New entrepreneurs are usually desperate for sales and don’t want to turn anyone down. They often don’t see how the new business could add complexity to their operations and increases their overhead and their break-even levels. They don’t understand that doing too many things may cause them to be the best at nothing.
They may have an MBA and taken finance classes where they learned that diversification is good. However, they may not have realized that diversification is good for passive portfolios where the investor has no control over the venture. It is not that great for new entrepreneurs who have limited resources. Read more
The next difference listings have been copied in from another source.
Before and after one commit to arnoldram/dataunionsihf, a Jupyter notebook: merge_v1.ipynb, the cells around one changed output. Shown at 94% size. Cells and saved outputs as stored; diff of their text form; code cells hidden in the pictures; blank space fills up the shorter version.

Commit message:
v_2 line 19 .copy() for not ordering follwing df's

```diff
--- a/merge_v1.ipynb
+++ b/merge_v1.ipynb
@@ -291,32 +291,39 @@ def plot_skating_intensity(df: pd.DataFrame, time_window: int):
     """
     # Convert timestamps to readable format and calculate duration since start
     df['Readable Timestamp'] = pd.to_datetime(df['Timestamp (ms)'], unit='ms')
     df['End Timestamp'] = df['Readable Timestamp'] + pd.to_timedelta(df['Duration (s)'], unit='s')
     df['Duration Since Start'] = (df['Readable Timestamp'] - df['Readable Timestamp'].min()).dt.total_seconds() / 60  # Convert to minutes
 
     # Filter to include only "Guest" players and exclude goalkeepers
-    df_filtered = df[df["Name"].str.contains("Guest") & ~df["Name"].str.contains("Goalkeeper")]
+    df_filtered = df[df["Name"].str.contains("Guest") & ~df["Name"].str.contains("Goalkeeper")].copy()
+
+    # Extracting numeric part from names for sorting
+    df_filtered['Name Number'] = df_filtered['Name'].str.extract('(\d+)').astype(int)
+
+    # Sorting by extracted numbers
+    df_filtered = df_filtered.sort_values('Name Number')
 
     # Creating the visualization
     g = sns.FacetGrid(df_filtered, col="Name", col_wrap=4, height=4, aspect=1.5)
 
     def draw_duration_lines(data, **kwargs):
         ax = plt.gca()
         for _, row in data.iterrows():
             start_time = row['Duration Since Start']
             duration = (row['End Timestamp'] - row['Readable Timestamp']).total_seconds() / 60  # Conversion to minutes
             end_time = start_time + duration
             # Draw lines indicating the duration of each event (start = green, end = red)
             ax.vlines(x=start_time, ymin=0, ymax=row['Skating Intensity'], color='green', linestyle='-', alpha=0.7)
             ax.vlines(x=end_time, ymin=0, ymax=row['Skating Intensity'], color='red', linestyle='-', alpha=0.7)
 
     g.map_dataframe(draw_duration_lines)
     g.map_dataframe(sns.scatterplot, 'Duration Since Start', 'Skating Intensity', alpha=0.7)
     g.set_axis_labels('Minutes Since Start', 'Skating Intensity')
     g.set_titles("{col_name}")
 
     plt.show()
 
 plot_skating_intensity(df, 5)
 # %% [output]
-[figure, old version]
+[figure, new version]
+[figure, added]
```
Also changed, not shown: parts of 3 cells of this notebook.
There is a company called Segway. It was started by an inventor who is considered to be a genius because of the wide variety of successful products he has developed. The investors in Segway were considered to be the premier firms in the venture capital industry. They invested, and lost, about $160 million in the deal (MercuryNews.com, Jan 16, 2010). Why? From what I have read, the investors thought that the world would adopt the Segway as the way to travel in urban areas. Cities were even considering changing zoning laws to give greater access to all the Segway users who never materialized. The hype during the launch was tremendous. But the world did not change its habits. It did what it has always done. When the perceived benefits of a switch did not outweigh the huge costs of buying, they did not buy. There have been comments about how some of the insiders thought that the rest of us were not smart because we did not buy the Segway and change our cities. Maybe we are not. But they are the ones who lost $160 million. Read more